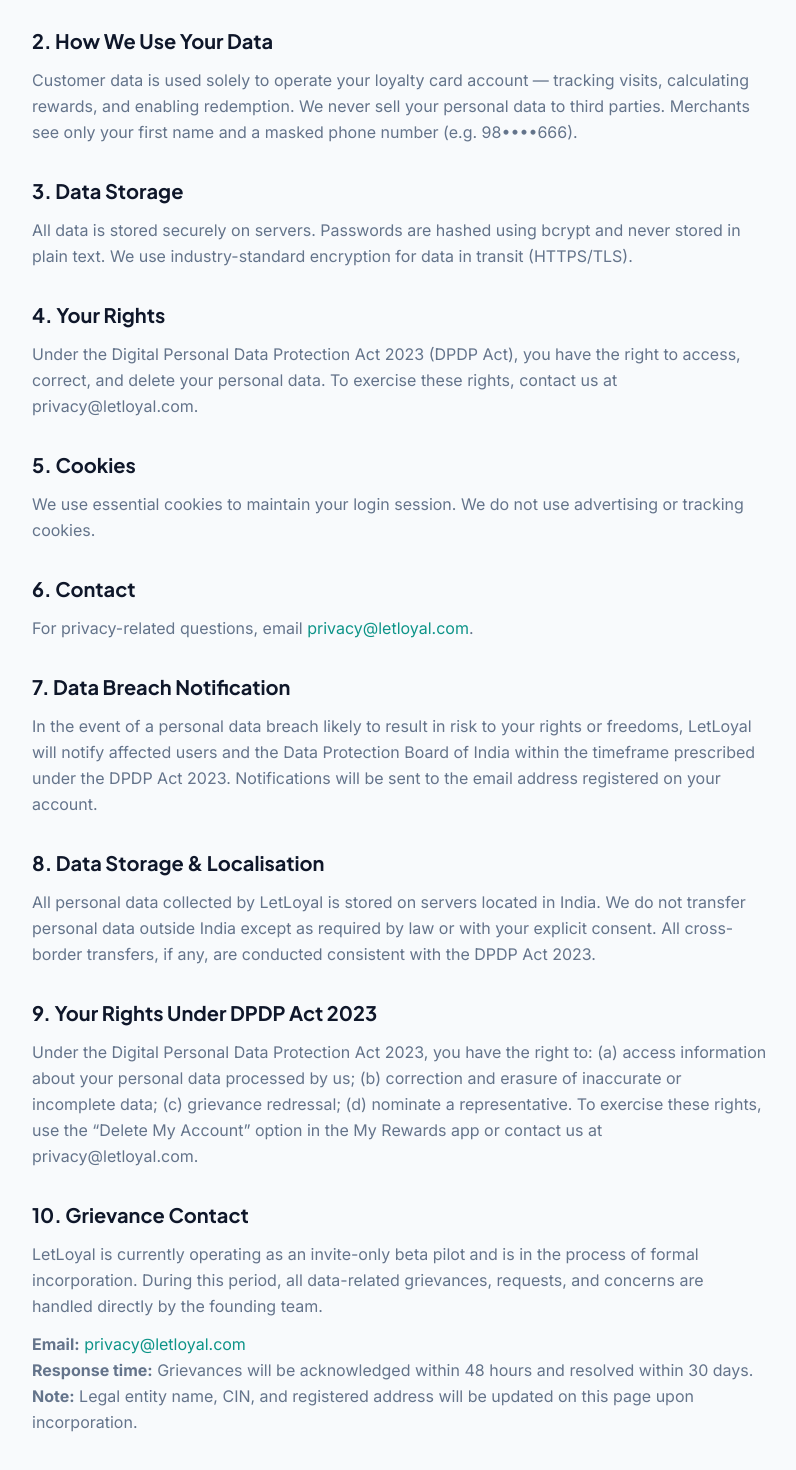
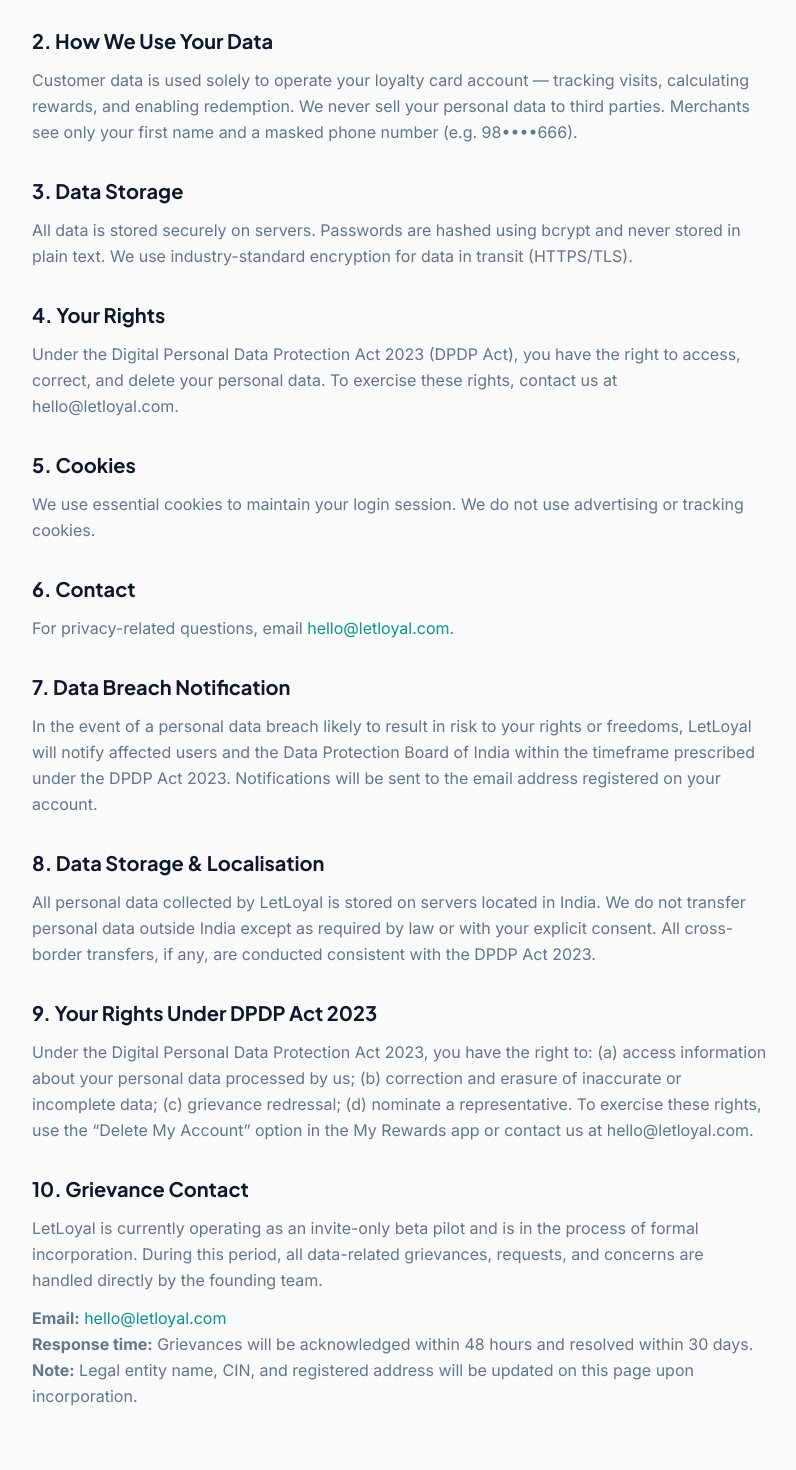
Before and after one commit to Jaison650/letloyal-production, a Next.js app: page /privacy-policy in a window 1280 px wide. Shown: the part 356-1826 px from the top of the page, without its empty margins (240-1036 px from the left). Built offline with nearby package versions, Linux system fonts and the light colour scheme.

Commit message:
fix: replace placeholder emails with real addresses (hello@ and admin@)

```diff
--- a/src/app/my-rewards/page.tsx
+++ b/src/app/my-rewards/page.tsx
@@ -786,7 +786,7 @@
                         setCards([]);
                         alert('Your account has been deleted.');
                       } else {
-                        alert('Failed to delete account. Please contact privacy@letloyal.com');
+                        alert('Failed to delete account. Please contact hello@letloyal.com');
                       }
                     }}
                     className="w-full flex items-center justify-between px-4 py-3 hover:bg-red-50 transition-colors text-left"
@@ -797,7 +797,7 @@
                 </div>
                 <p className="text-xs text-text-light mt-2 px-1">
                   To request data correction or export, email{' '}
-                  <a href="mailto:privacy@letloyal.com" className="text-primary">privacy@letloyal.com</a>
+                  <a href="mailto:hello@letloyal.com" className="text-primary">hello@letloyal.com</a>
                 </p>
               </div>
 
--- a/src/app/privacy-policy/page.tsx
+++ b/src/app/privacy-policy/page.tsx
@@ -32,7 +32,7 @@
           </section>
           <section>
             <h2 className="font-jakarta font-bold text-xl text-text-dark mb-3">4. Your Rights</h2>
-            <p>Under the Digital Personal Data Protection Act 2023 (DPDP Act), you have the right to access, correct, and delete your personal data. To exercise these rights, contact us at privacy@letloyal.com.</p>
+            <p>Under the Digital Personal Data Protection Act 2023 (DPDP Act), you have the right to access, correct, and delete your personal data. To exercise these rights, contact us at hello@letloyal.com.</p>
           </section>
           <section>
             <h2 className="font-jakarta font-bold text-xl text-text-dark mb-3">5. Cookies</h2>
@@ -40,7 +40,7 @@
           </section>
           <section>
             <h2 className="font-jakarta font-bold text-xl text-text-dark mb-3">6. Contact</h2>
-            <p>For privacy-related questions, email <a href="mailto:privacy@letloyal.com" className="text-primary hover:underline">privacy@letloyal.com</a>.</p>
+            <p>For privacy-related questions, email <a href="mailto:hello@letloyal.com" className="text-primary hover:underline">hello@letloyal.com</a>.</p>
           </section>
           <section>
             <h2 className="font-jakarta font-bold text-xl text-text-dark mb-3">7. Data Breach Notification</h2>
@@ -52,7 +52,7 @@
           </section>
           <section>
             <h2 className="font-jakarta font-bold text-xl text-text-dark mb-3">9. Your Rights Under DPDP Act 2023</h2>
-            <p>Under the Digital Personal Data Protection Act 2023, you have the right to: (a) access information about your personal data processed by us; (b) correction and erasure of inaccurate or incomplete data; (c) grievance redressal; (d) nominate a representative. To exercise these rights, use the &ldquo;Delete My Account&rdquo; option in the My Rewards app or contact us at privacy@letloyal.com.</p>
+            <p>Under the Digital Personal Data Protection Act 2023, you have the right to: (a) access information about your personal data processed by us; (b) correction and erasure of inaccurate or incomplete data; (c) grievance redressal; (d) nominate a representative. To exercise these rights, use the &ldquo;Delete My Account&rdquo; option in the My Rewards app or contact us at hello@letloyal.com.</p>
           </section>
           <section>
             <h2 className="font-jakarta font-bold text-xl text-text-dark mb-3">10. Grievance Contact</h2>
@@ -62,7 +62,7 @@
             </p>
             <p className="mt-3">
               <strong>Email:</strong>{' '}
-              <a href="mailto:privacy@letloyal.com" className="text-primary hover:underline">privacy@letloyal.com</a><br />
+              <a href="mailto:hello@letloyal.com" className="text-primary hover:underline">hello@letloyal.com</a><br />
               <strong>Response time:</strong> Grievances will be acknowledged within 48 hours and resolved within 30 days.<br />
               <strong>Note:</strong> Legal entity name, CIN, and registered address will be updated on this page upon incorporation.
             </p>
--- a/src/app/terms-of-service/page.tsx
+++ b/src/app/terms-of-service/page.tsx
@@ -48,12 +48,12 @@
               LetLoyal is currently operating as an invite-only beta pilot. The service is provided for testing and evaluation purposes.
               LetLoyal is in the process of formal business incorporation in India. Legal entity name, CIN, and registered address
               will be published on this page and the Privacy Policy upon incorporation. Until then, all legal correspondence
-              should be directed to <a href="mailto:legal@letloyal.com" className="text-primary hover:underline">legal@letloyal.com</a>.
+              should be directed to <a href="mailto:hello@letloyal.com" className="text-primary hover:underline">hello@letloyal.com</a>.
             </p>
           </section>
           <section>
             <h2 className="font-jakarta font-bold text-xl text-text-dark mb-3">8. Contact</h2>
-            <p>Questions: <a href="mailto:legal@letloyal.com" className="text-primary hover:underline">legal@letloyal.com</a></p>
+            <p>Questions: <a href="mailto:hello@letloyal.com" className="text-primary hover:underline">hello@letloyal.com</a></p>
           </section>
         </div>
       </main>
```
Also changed, not shown: public/.well-known/security.txt.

* * * * * * * * *

* **About this task**
Search the material above for the word "dark", then copy each line that holds it.

* **Solution to the problem**
             <h2 className="font-jakarta font-bold text-xl text-text-dark mb-3">4. Your Rights</h2>
             <h2 className="font-jakarta font-bold text-xl text-text-dark mb-3">5. Cookies</h2>
             <h2 className="font-jakarta font-bold text-xl text-text-dark mb-3">6. Contact</h2>
             <h2 className="font-jakarta font-bold text-xl text-text-dark mb-3">7. Data Breach Notification</h2>
             <h2 className="font-jakarta font-bold text-xl text-text-dark mb-3">9. Your Rights Under DPDP Act 2023</h2>
             <h2 className="font-jakarta font-bold text-xl text-text-dark mb-3">10. Grievance Contact</h2>
             <h2 className="font-jakarta font-bold text-xl text-text-dark mb-3">8. Contact</h2>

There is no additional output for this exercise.